WHAT THE EXERCISE ASKS >> Keep only the lines of the material below that contain the word "begin". Copy those lines.

DATA TO PROCESS >>
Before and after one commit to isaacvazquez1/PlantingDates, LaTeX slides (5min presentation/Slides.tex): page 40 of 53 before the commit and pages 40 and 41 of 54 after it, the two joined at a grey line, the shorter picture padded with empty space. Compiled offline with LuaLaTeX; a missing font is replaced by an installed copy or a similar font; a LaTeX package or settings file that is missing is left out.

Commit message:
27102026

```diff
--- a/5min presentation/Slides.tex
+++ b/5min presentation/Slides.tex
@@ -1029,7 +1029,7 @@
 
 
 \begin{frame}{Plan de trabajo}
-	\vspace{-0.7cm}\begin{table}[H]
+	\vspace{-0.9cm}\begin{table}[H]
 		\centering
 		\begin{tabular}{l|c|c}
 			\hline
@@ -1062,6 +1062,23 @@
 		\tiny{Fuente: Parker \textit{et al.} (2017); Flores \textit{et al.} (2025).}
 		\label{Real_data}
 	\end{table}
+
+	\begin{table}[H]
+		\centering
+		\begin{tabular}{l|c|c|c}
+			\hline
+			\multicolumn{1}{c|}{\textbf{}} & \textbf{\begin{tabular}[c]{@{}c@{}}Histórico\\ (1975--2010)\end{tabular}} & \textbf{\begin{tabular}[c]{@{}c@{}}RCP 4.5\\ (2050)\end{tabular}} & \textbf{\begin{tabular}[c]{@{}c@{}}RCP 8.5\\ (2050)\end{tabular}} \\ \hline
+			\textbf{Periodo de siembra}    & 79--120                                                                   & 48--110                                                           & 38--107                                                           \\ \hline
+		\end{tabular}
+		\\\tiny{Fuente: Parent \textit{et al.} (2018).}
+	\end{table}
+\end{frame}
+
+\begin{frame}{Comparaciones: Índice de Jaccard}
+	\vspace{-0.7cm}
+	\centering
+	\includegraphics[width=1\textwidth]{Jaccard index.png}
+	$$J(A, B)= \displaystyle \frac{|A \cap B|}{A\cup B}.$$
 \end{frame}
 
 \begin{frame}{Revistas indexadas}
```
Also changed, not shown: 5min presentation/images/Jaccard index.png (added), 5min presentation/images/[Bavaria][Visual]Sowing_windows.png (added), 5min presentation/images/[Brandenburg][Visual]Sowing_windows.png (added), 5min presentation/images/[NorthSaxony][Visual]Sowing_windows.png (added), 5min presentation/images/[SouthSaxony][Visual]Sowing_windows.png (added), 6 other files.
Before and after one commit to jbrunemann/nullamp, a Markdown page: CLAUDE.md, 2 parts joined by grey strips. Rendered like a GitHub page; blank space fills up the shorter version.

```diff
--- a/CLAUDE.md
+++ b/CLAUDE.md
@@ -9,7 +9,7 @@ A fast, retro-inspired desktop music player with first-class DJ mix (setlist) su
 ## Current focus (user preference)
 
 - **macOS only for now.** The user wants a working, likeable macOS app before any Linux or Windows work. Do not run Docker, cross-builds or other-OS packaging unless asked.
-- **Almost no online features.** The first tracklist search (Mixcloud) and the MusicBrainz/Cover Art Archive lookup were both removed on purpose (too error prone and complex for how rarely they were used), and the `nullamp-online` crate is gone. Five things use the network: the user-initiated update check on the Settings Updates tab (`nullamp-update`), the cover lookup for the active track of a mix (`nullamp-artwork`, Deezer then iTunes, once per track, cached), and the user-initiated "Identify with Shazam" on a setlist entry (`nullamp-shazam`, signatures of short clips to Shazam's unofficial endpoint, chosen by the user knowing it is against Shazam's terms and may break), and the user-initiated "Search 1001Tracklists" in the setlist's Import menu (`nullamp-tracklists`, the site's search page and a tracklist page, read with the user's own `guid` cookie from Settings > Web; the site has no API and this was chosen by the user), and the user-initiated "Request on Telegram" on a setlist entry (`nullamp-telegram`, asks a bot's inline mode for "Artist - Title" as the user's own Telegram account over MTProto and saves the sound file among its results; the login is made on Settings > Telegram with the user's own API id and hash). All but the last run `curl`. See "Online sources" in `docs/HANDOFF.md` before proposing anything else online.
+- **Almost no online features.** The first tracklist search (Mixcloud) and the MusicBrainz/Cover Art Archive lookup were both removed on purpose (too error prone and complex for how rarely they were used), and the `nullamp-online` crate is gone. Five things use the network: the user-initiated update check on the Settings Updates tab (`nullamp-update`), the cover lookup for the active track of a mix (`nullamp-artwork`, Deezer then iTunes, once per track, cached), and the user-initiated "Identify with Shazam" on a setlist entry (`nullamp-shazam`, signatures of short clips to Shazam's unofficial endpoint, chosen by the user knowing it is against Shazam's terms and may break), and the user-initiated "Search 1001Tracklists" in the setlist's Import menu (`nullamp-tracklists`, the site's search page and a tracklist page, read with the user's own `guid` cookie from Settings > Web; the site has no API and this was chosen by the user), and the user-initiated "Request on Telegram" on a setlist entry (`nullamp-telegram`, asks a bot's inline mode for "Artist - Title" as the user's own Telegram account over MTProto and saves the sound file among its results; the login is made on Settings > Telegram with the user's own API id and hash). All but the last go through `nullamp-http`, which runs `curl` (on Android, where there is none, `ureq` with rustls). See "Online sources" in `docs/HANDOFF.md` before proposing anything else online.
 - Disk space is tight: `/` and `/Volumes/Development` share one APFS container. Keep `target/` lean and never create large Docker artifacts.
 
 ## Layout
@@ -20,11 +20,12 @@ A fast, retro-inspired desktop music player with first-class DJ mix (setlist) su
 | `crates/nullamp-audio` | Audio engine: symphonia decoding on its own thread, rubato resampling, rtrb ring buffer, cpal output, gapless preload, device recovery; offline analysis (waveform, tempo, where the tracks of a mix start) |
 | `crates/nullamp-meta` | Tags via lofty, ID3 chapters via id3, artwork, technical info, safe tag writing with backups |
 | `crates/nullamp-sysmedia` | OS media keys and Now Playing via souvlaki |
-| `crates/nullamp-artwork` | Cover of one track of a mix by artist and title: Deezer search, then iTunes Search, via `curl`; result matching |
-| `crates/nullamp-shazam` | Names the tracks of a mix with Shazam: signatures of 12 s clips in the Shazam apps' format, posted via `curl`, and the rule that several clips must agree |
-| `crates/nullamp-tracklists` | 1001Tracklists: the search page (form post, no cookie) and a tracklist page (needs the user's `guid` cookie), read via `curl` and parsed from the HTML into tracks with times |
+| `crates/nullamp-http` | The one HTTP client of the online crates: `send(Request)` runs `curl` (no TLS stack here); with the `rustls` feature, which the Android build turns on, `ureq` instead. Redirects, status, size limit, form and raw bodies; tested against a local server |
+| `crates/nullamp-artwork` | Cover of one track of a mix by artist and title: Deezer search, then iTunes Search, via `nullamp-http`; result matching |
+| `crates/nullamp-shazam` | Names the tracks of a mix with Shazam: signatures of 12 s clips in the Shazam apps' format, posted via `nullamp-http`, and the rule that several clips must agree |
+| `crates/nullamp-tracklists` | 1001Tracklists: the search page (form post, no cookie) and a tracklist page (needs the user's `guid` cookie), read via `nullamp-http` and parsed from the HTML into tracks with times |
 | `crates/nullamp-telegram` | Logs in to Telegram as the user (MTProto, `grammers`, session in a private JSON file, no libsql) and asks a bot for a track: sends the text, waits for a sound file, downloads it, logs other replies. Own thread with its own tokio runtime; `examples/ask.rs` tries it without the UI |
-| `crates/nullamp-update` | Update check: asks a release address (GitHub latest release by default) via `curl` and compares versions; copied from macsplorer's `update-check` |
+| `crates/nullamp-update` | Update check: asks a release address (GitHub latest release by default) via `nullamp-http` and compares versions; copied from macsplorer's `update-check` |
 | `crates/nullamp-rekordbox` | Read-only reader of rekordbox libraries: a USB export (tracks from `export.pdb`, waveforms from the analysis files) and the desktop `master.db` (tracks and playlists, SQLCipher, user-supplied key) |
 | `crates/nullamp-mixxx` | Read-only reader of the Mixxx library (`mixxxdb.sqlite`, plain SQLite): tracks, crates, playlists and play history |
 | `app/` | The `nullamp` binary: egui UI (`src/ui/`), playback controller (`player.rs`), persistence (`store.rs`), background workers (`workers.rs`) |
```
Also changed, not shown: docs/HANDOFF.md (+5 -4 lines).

RESPONSE AREA >>
 \begin{frame}{Plan de trabajo}
-	\vspace{-0.7cm}\begin{table}[H]
+	\vspace{-0.9cm}\begin{table}[H]
 		\begin{tabular}{l|c|c}
+	\begin{table}[H]
+		\begin{tabular}{l|c|c|c}
+			\multicolumn{1}{c|}{\textbf{}} & \textbf{\begin{tabular}[c]{@{}c@{}}Histórico\\ (1975--2010)\end{tabular}} & \textbf{\begin{tabular}[c]{@{}c@{}}RCP 4.5\\ (2050)\end{tabular}} & \textbf{\begin{tabular}[c]{@{}c@{}}RCP 8.5\\ (2050)\end{tabular}} \\ \hline
+\begin{frame}{Comparaciones: Índice de Jaccard}
 \begin{frame}{Revistas indexadas}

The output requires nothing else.